23 May 2014
Jason Collins....and Regressive Sports Writers (originally posted 30 April 2013)
So, the coming out story of Jason Collins this week provided some interesting reads, as news services tripped over themselves trying to get the now-feel-good story.
But buried under the story of the gay athlete, imbedded in the writings of these very sportswriters, lie the seeds of conservatism that reveal their regressive stances. Take these three bylines about Collins’ decision:
From ESPN: “Jason Collins said has gotten "incredible" support since coming out as the first openly gay player in one of the four major U.S. pro sports leagues…”
From The Sporting Scene, in New Yorker Magazine: “Jason Collins…has made history, becoming the first active male player in any of the big four of American sports leagues—baseball, hockey, basketball, and football—to come out as gay.”
And from the Reuters News Service: “Collins, a 12-year player in the National Basketball Association (NBA), became the first active athlete from any of the four major U.S. men's professional sports leagues to come out publicly as gay.”
Now, in addition to learning that Jason Collins has come out as gay, (and in addition to wondering if there is a little plagiarism going between the New Yorker and Reuters), what other ‘fact’ could you glean from those three representative statements?
“one of the four major…”
“any of the big four…”
“any of the four major…”
Ah. There must be Four (count them) major Professional Sports leagues in America.
And indeed, for decades, writers referred to “The Big Four” – Baseball, Basketball, Football and Hockey.
One has to wonder how long they will go along blithely repeating the same rubbish, in light of the fact that the United States is no longer a land of Four professional sports, but Five.
Some Attendance figures from the 2012 season to consider:
National Football League: 66,960
Major League Baseball: 30,352
Major League Soccer 17,872
National Basketball Assn: 17,319
National Hockey League: 17,126
My, what’s this?
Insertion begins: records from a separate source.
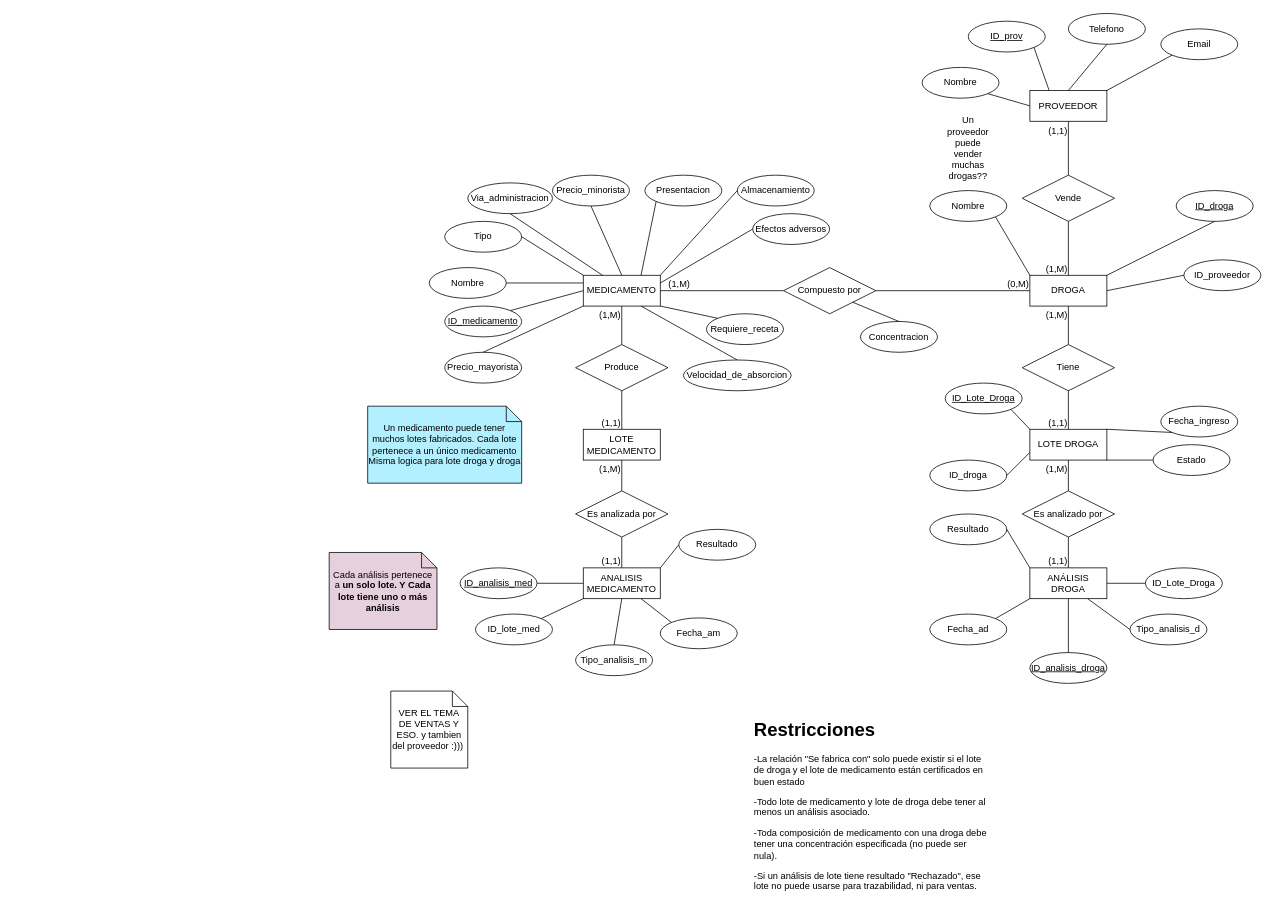
This is TP_BD_Grupo1.drawio from melxtear/TP_Grupo1_BD, a draw.io file, before an edit. Source tidied: cells renumbered, new cells numbered last; positions are measured from the earlier drawing's top-left corner, leaving out a move shared by most shapes. Both pictures are drawn from the tidied source at 77%, with x=0, y=0 at pixel (329, 13).
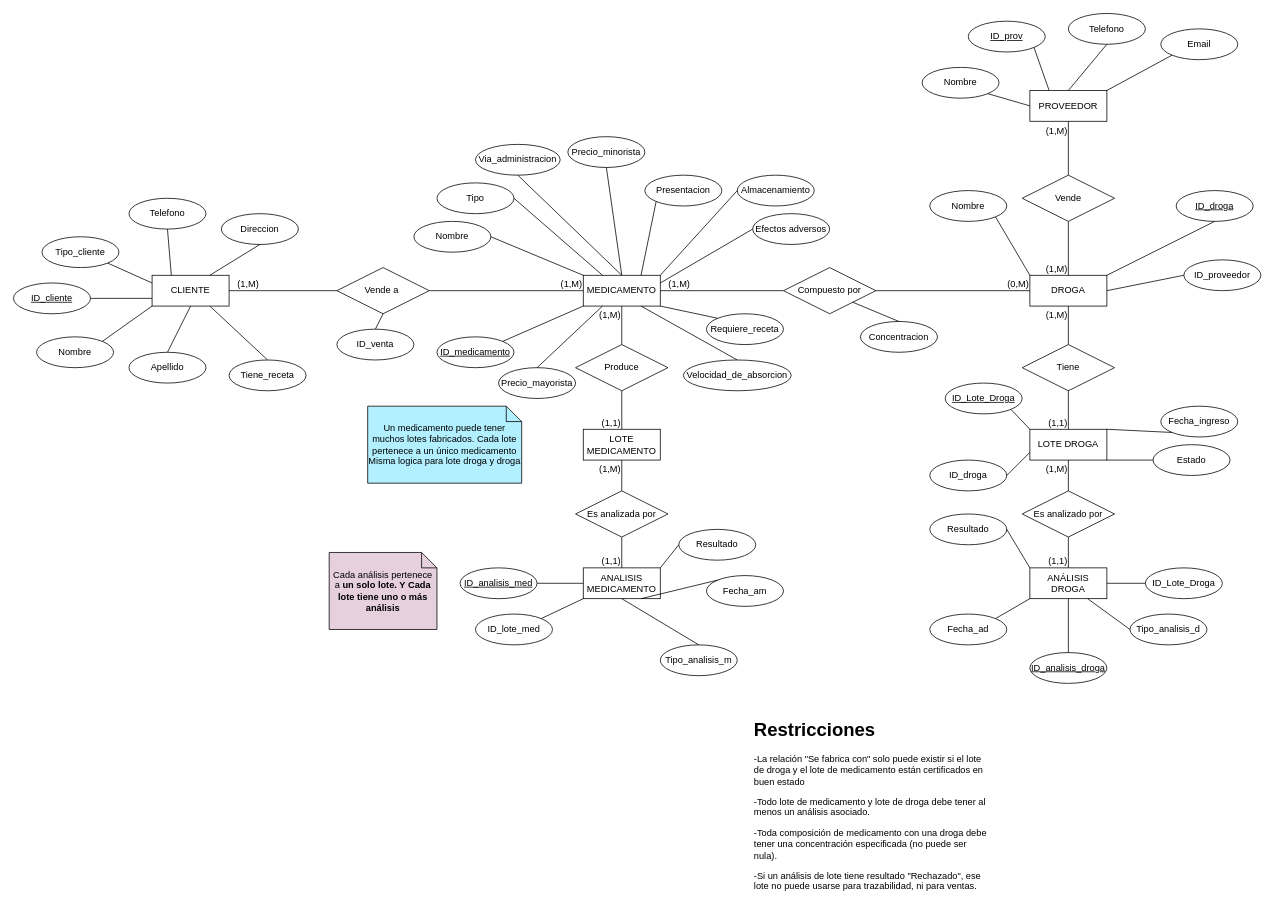
Above is the later version.

Commit message:
listo, falta MR

Unchanged cells that the change refers to:
```xml
<mxCell id="2" value="MEDICAMENTO" style="whiteSpace=wrap;html=1;align=center;" parent="1" vertex="1">
  <mxGeometry x="330" y="340" width="100" height="40" as="geometry" />
</mxCell>
<mxCell id="96" style="endArrow=none;html=1;rounded=0;entryX=0.5;entryY=1;entryDx=0;entryDy=0;exitX=0.5;exitY=0;exitDx=0;exitDy=0;" parent="1" edge="1" source="95" target="93">
  <mxGeometry relative="1" as="geometry" />
</mxCell>
```

The edit, as a diff of the source:
```diff
@@
     <mxCell id="3" value="Nombre" style="ellipse;whiteSpace=wrap;html=1;align=center;" parent="1" vertex="1">
-      <mxGeometry x="130" y="330" width="100" height="40" as="geometry" />
+      <mxGeometry x="110" y="270" width="100" height="40" as="geometry" />
     </mxCell>
     <mxCell id="4" value="ID_medicamento" style="ellipse;whiteSpace=wrap;html=1;align=center;fontStyle=4;" parent="1" vertex="1">
-      <mxGeometry x="150" y="380" width="100" height="40" as="geometry" />
+      <mxGeometry x="140" y="420" width="100" height="40" as="geometry" />
     </mxCell>
     <mxCell id="5" value="Tipo" style="ellipse;whiteSpace=wrap;html=1;align=center;" parent="1" vertex="1">
-      <mxGeometry x="150" y="270" width="100" height="40" as="geometry" />
+      <mxGeometry x="140" y="220" width="100" height="40" as="geometry" />
     </mxCell>
-    <mxCell id="6" style="endArrow=none;html=1;rounded=0;exitX=1;exitY=0.5;exitDx=0;exitDy=0;entryX=0;entryY=0;entryDx=0;entryDy=0;" parent="1" edge="1" source="5" target="2">
+    <mxCell id="6" style="endArrow=none;html=1;rounded=0;exitX=1;exitY=0.5;exitDx=0;exitDy=0;entryX=0.25;entryY=0;entryDx=0;entryDy=0;" parent="1" edge="1" source="5" target="2">
       <mxGeometry relative="1" as="geometry" />
     </mxCell>
-    <mxCell id="7" style="endArrow=none;html=1;rounded=0;exitX=1;exitY=0.5;exitDx=0;exitDy=0;entryX=0;entryY=0.25;entryDx=0;entryDy=0;" parent="1" edge="1" source="3" target="2">
+    <mxCell id="7" style="endArrow=none;html=1;rounded=0;exitX=1;exitY=0.5;exitDx=0;exitDy=0;entryX=0;entryY=0;entryDx=0;entryDy=0;" parent="1" edge="1" source="3" target="2">
       <mxGeometry relative="1" as="geometry" />
     </mxCell>
-    <mxCell id="8" style="endArrow=none;html=1;rounded=0;exitX=1;exitY=0;exitDx=0;exitDy=0;entryX=0;entryY=0.5;entryDx=0;entryDy=0;" parent="1" edge="1" source="4" target="2">
+    <mxCell id="8" style="endArrow=none;html=1;rounded=0;exitX=1;exitY=0;exitDx=0;exitDy=0;entryX=0;entryY=1;entryDx=0;entryDy=0;" parent="1" edge="1" source="4" target="2">
       <mxGeometry relative="1" as="geometry" />
     </mxCell>
     <mxCell id="9" value="Via_administracion" style="ellipse;whiteSpace=wrap;html=1;align=center;" parent="1" vertex="1">
-      <mxGeometry x="180" y="220" width="110" height="40" as="geometry" />
+      <mxGeometry x="190" y="170" width="110" height="40" as="geometry" />
     </mxCell>
-    <mxCell id="10" style="endArrow=none;html=1;rounded=0;exitX=0.5;exitY=1;exitDx=0;exitDy=0;entryX=0.25;entryY=0;entryDx=0;entryDy=0;" parent="1" edge="1" source="9" target="2">
+    <mxCell id="10" style="endArrow=none;html=1;rounded=0;exitX=0.5;exitY=1;exitDx=0;exitDy=0;entryX=0.5;entryY=0;entryDx=0;entryDy=0;" parent="1" edge="1" source="9" target="2">
       <mxGeometry relative="1" as="geometry" />
     </mxCell>
     <mxCell id="11" value="Precio_minorista" style="ellipse;whiteSpace=wrap;html=1;align=center;" parent="1" vertex="1">
-      <mxGeometry x="290" y="210" width="100" height="40" as="geometry" />
+      <mxGeometry x="310" y="160" width="100" height="40" as="geometry" />
     </mxCell>
     <mxCell id="12" value="Precio_mayorista" style="ellipse;whiteSpace=wrap;html=1;align=center;" parent="1" vertex="1">
-      <mxGeometry x="150" y="440" width="100" height="40" as="geometry" />
+      <mxGeometry x="220" y="460" width="100" height="40" as="geometry" />
     </mxCell>
-    <mxCell id="13" style="endArrow=none;html=1;rounded=0;exitX=0.5;exitY=0;exitDx=0;exitDy=0;entryX=0;entryY=1;entryDx=0;entryDy=0;" parent="1" edge="1" source="12" target="2">
+    <mxCell id="13" style="endArrow=none;html=1;rounded=0;exitX=0.5;exitY=0;exitDx=0;exitDy=0;entryX=0.25;entryY=1;entryDx=0;entryDy=0;" parent="1" edge="1" source="12" target="2">
       <mxGeometry relative="1" as="geometry" />
     </mxCell>
@@
     <mxCell id="74" value="Fecha_am" style="ellipse;whiteSpace=wrap;html=1;align=center;" parent="1" vertex="1">
-      <mxGeometry x="430" y="785" width="100" height="40" as="geometry" />
+      <mxGeometry x="490" y="730" width="100" height="40" as="geometry" />
     </mxCell>
     <mxCell id="75" value="Tipo_analisis_m" style="ellipse;whiteSpace=wrap;html=1;align=center;" parent="1" vertex="1">
-      <mxGeometry x="320" y="820" width="100" height="40" as="geometry" />
+      <mxGeometry x="430" y="820" width="100" height="40" as="geometry" />
     </mxCell>
@@
-    <mxCell id="85" value="VER EL TEMA DE VENTAS Y ESO. y tambien del proveedor :)))&amp;nbsp;" style="shape=note;size=20;whiteSpace=wrap;html=1;" parent="1" vertex="1">
-      <mxGeometry x="80" y="880" width="100" height="100" as="geometry" />
-    </mxCell>
@@
-    <mxCell id="97" value="(1,1)" style="html=1;whiteSpace=wrap;align=right;verticalAlign=bottom;" parent="96" vertex="1">
+    <mxCell id="97" value="(1,M)" style="html=1;whiteSpace=wrap;align=right;verticalAlign=bottom;" parent="96" vertex="1">
       <mxGeometry x="1" relative="1" as="geometry">
         <mxPoint y="21" as="offset" />
       </mxGeometry>
     </mxCell>
@@
-    <mxCell id="100" value="Un proveedor puede vender muchas drogas??" style="text;html=1;align=center;verticalAlign=middle;whiteSpace=wrap;rounded=0;" parent="1" vertex="1">
-      <mxGeometry x="800" y="160" width="60" height="30" as="geometry" />
-    </mxCell>
@@
+    <mxCell id="111" value="Vende a&amp;nbsp;" style="shape=rhombus;perimeter=rhombusPerimeter;whiteSpace=wrap;html=1;align=center;" parent="1" vertex="1">
+      <mxGeometry x="10" y="330" width="120" height="60" as="geometry" />
+    </mxCell>
+    <mxCell id="112" value="CLIENTE" style="whiteSpace=wrap;html=1;align=center;" parent="1" vertex="1">
+      <mxGeometry x="-230" y="340" width="100" height="40" as="geometry" />
+    </mxCell>
+    <mxCell id="113" value="Nombre" style="ellipse;whiteSpace=wrap;html=1;align=center;" parent="1" vertex="1">
+      <mxGeometry x="-380" y="420" width="100" height="40" as="geometry" />
+    </mxCell>
+    <mxCell id="114" value="Apellido" style="ellipse;whiteSpace=wrap;html=1;align=center;" parent="1" vertex="1">
+      <mxGeometry x="-260" y="440" width="100" height="40" as="geometry" />
+    </mxCell>
+    <mxCell id="115" value="ID_cliente" style="ellipse;whiteSpace=wrap;html=1;align=center;fontStyle=4;" parent="1" vertex="1">
+      <mxGeometry x="-410" y="350" width="100" height="40" as="geometry" />
+    </mxCell>
+    <mxCell id="116" value="Tipo_cliente" style="ellipse;whiteSpace=wrap;html=1;align=center;" parent="1" vertex="1">
+      <mxGeometry x="-373" y="290" width="100" height="40" as="geometry" />
+    </mxCell>
+    <mxCell id="117" value="Telefono" style="ellipse;whiteSpace=wrap;html=1;align=center;" parent="1" vertex="1">
+      <mxGeometry x="-260" y="240" width="100" height="40" as="geometry" />
+    </mxCell>
+    <mxCell id="118" value="Direccion" style="ellipse;whiteSpace=wrap;html=1;align=center;" parent="1" vertex="1">
+      <mxGeometry x="-140" y="260" width="100" height="40" as="geometry" />
+    </mxCell>
+    <mxCell id="119" value="Tiene_receta" style="ellipse;whiteSpace=wrap;html=1;align=center;" parent="1" vertex="1">
+      <mxGeometry x="-130" y="450" width="100" height="40" as="geometry" />
+    </mxCell>
+    <mxCell id="120" style="endArrow=none;html=1;rounded=0;exitX=0.75;exitY=1;exitDx=0;exitDy=0;entryX=0.5;entryY=0;entryDx=0;entryDy=0;" parent="1" edge="1" source="112" target="119">
+      <mxGeometry relative="1" as="geometry" />
+    </mxCell>
+    <mxCell id="121" style="endArrow=none;html=1;rounded=0;exitX=0.5;exitY=1;exitDx=0;exitDy=0;entryX=0.5;entryY=0;entryDx=0;entryDy=0;" parent="1" edge="1" source="112" target="114">
+      <mxGeometry relative="1" as="geometry" />
+    </mxCell>
+    <mxCell id="122" style="endArrow=none;html=1;rounded=0;exitX=1;exitY=0;exitDx=0;exitDy=0;entryX=0;entryY=1;entryDx=0;entryDy=0;" parent="1" edge="1" source="113" target="112">
+      <mxGeometry relative="1" as="geometry" />
+    </mxCell>
+    <mxCell id="123" style="endArrow=none;html=1;rounded=0;exitX=1;exitY=0.5;exitDx=0;exitDy=0;entryX=0;entryY=0.75;entryDx=0;entryDy=0;" parent="1" edge="1" source="115" target="112">
+      <mxGeometry relative="1" as="geometry" />
+    </mxCell>
+    <mxCell id="124" style="endArrow=none;html=1;rounded=0;exitX=1;exitY=1;exitDx=0;exitDy=0;entryX=0;entryY=0.25;entryDx=0;entryDy=0;" parent="1" edge="1" source="116" target="112">
+      <mxGeometry relative="1" as="geometry" />
+    </mxCell>
+    <mxCell id="125" style="endArrow=none;html=1;rounded=0;exitX=0.5;exitY=1;exitDx=0;exitDy=0;entryX=0.25;entryY=0;entryDx=0;entryDy=0;" parent="1" edge="1" source="117" target="112">
+      <mxGeometry relative="1" as="geometry" />
+    </mxCell>
+    <mxCell id="126" style="endArrow=none;html=1;rounded=0;exitX=0.5;exitY=1;exitDx=0;exitDy=0;entryX=0.75;entryY=0;entryDx=0;entryDy=0;" parent="1" edge="1" source="118" target="112">
+      <mxGeometry relative="1" as="geometry" />
+    </mxCell>
+    <mxCell id="127" style="endArrow=none;html=1;rounded=0;entryX=0;entryY=0.5;entryDx=0;entryDy=0;exitX=1;exitY=0.5;exitDx=0;exitDy=0;" parent="1" edge="1" source="111" target="2">
+      <mxGeometry relative="1" as="geometry" />
+    </mxCell>
+    <mxCell id="128" value="(1,M)" style="html=1;whiteSpace=wrap;align=right;verticalAlign=bottom;" parent="127" vertex="1">
+      <mxGeometry x="1" relative="1" as="geometry" />
+    </mxCell>
+    <mxCell id="129" style="endArrow=none;html=1;rounded=0;entryX=1;entryY=0.5;entryDx=0;entryDy=0;exitX=0;exitY=0.5;exitDx=0;exitDy=0;" parent="1" edge="1" source="111" target="112">
+      <mxGeometry relative="1" as="geometry" />
+    </mxCell>
+    <mxCell id="130" value="(1,M)" style="html=1;whiteSpace=wrap;align=right;verticalAlign=bottom;" parent="129" vertex="1">
+      <mxGeometry x="1" relative="1" as="geometry">
+        <mxPoint x="40" as="offset" />
+      </mxGeometry>
+    </mxCell>
+    <mxCell id="131" value="ID_venta" style="ellipse;whiteSpace=wrap;html=1;align=center;" parent="1" vertex="1">
+      <mxGeometry x="10" y="410" width="100" height="40" as="geometry" />
+    </mxCell>
+    <mxCell id="132" style="endArrow=none;html=1;rounded=0;exitX=0.5;exitY=1;exitDx=0;exitDy=0;entryX=0.5;entryY=0;entryDx=0;entryDy=0;" parent="1" edge="1" source="111" target="131">
+      <mxGeometry relative="1" as="geometry" />
+    </mxCell>
```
Yes, in 2012, attendance at Professional, Major League Soccer games exceeded both Basketball and Hockey.
In 2007, Major League Soccer became the fifth professional team sport to turn a profit from media revenue. It was also the first year that every single MLS match was televised - something neither Basketball nor Hockey can claim.
By 2010, three MLS teams had turned profits. That may not sound very exciting, except when one compares that to testimony by Baseball Commissioner Bud Selig, who reported to Congress in December 2001 that professional baseball on the whole had suffered 232 million in losses, and only nine of thirty MLB turned a profit. Last year, eleven of thirty NBA teams lost money.
Perhaps most telling, according to Forbes Magazine, during the year before the NHL lockout, only three of 18 Hockey teams turned a profit: the same proportion as Major League Soccer.
A recent study showed that among twenty-year old Americans, Professional Soccer is now the #2 sport in America.
So, Jason Collins is the first openly gay man in the “Big Four?”
Guys, perhaps the writing pool needs to lake a long, hard look at itself. The United States, by all criteria, is now a nation of the “Big Five.” But because someone, some decades ago, decided to call team sports the “Big Four,” the writers continue to parrot an anachronistic – and incorrect – statement of the state of sports in America.
Yes, reporters, you too are responsible for the regressive, conservative attitudes within sports and its fan base. Get with the 21st Century…please? Start giving Soccer it's place among the other four sports leagues, and stop dismissing a major American sport as an ethnic oddity kid-sport to be brushed aside.